WHAT IS BEING ASKED
Look through the material below and return every line that contains "with".

----- EXERCISE MATERIALS

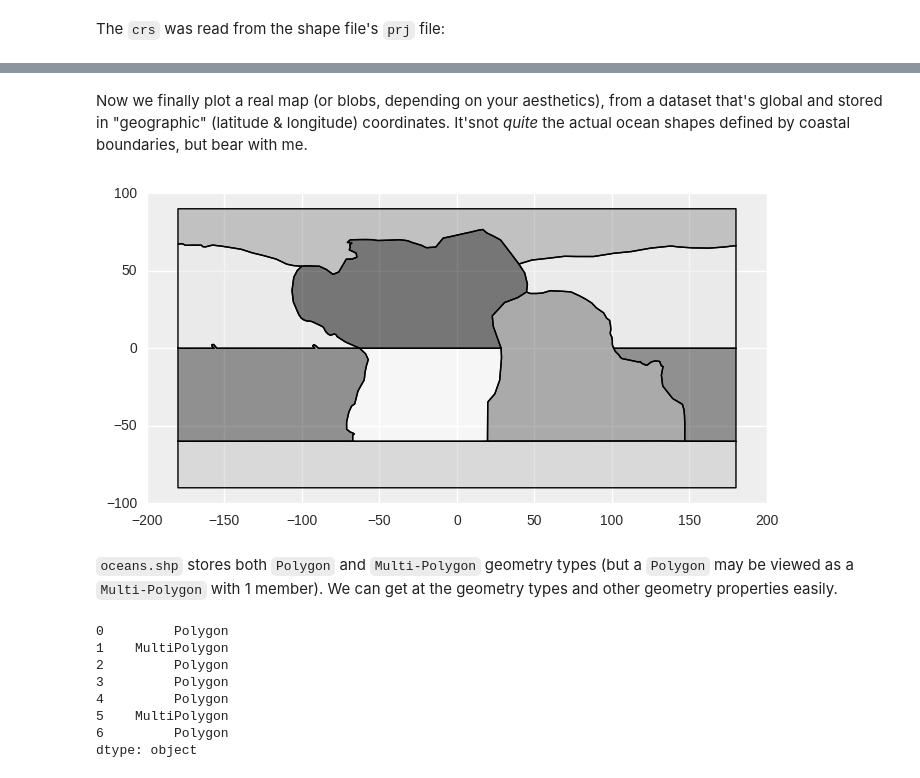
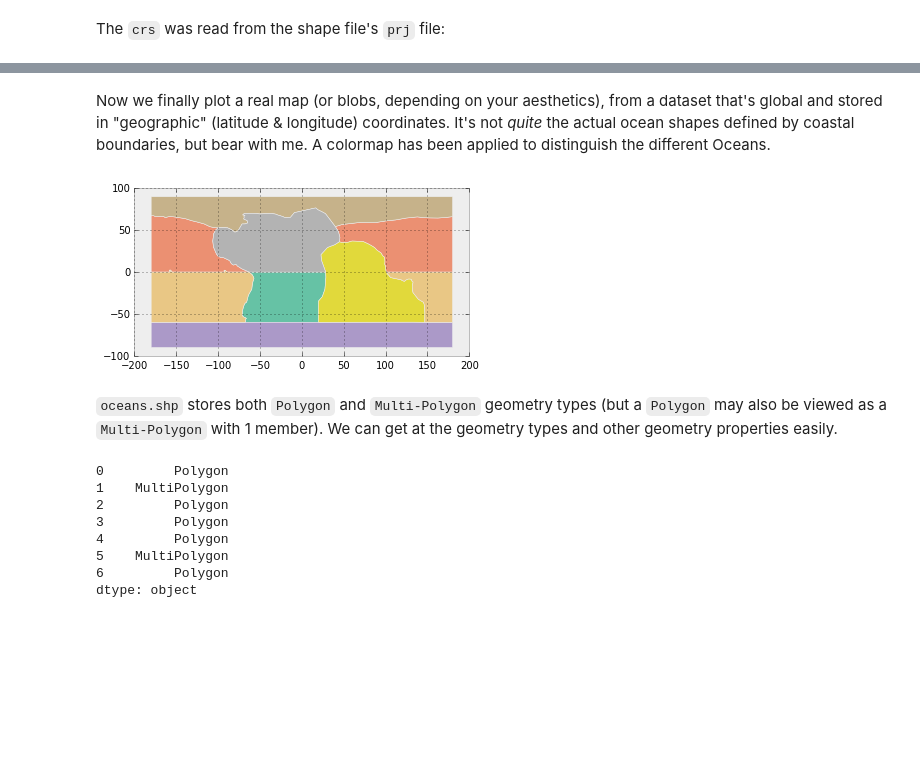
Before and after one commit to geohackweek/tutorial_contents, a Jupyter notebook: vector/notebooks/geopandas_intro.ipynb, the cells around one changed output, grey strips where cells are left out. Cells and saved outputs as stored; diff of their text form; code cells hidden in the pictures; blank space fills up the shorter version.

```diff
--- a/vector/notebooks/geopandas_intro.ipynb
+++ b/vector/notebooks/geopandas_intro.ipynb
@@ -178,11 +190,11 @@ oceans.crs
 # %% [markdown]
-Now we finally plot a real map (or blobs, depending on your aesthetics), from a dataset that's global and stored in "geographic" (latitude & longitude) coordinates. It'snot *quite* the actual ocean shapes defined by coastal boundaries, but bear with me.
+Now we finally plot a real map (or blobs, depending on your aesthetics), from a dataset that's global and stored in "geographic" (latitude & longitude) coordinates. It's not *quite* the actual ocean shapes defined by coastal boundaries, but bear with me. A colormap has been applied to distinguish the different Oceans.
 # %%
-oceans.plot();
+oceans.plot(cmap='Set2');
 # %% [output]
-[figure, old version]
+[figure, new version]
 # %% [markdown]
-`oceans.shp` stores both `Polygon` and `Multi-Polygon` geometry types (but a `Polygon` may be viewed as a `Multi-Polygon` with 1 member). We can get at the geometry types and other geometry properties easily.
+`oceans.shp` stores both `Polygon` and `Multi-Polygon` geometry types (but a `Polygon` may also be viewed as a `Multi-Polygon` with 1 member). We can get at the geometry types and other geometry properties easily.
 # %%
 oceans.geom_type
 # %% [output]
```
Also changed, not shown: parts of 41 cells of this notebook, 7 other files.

----------

ANSWER TO THIS TASK
-Now we finally plot a real map (or blobs, depending on your aesthetics), from a dataset that's global and stored in "geographic" (latitude & longitude) coordinates. It'snot *quite* the actual ocean shapes defined by coastal boundaries, but bear with me.
+Now we finally plot a real map (or blobs, depending on your aesthetics), from a dataset that's global and stored in "geographic" (latitude & longitude) coordinates. It's not *quite* the actual ocean shapes defined by coastal boundaries, but bear with me. A colormap has been applied to distinguish the different Oceans.
-`oceans.shp` stores both `Polygon` and `Multi-Polygon` geometry types (but a `Polygon` may be viewed as a `Multi-Polygon` with 1 member). We can get at the geometry types and other geometry properties easily.
+`oceans.shp` stores both `Polygon` and `Multi-Polygon` geometry types (but a `Polygon` may also be viewed as a `Multi-Polygon` with 1 member). We can get at the geometry types and other geometry properties easily.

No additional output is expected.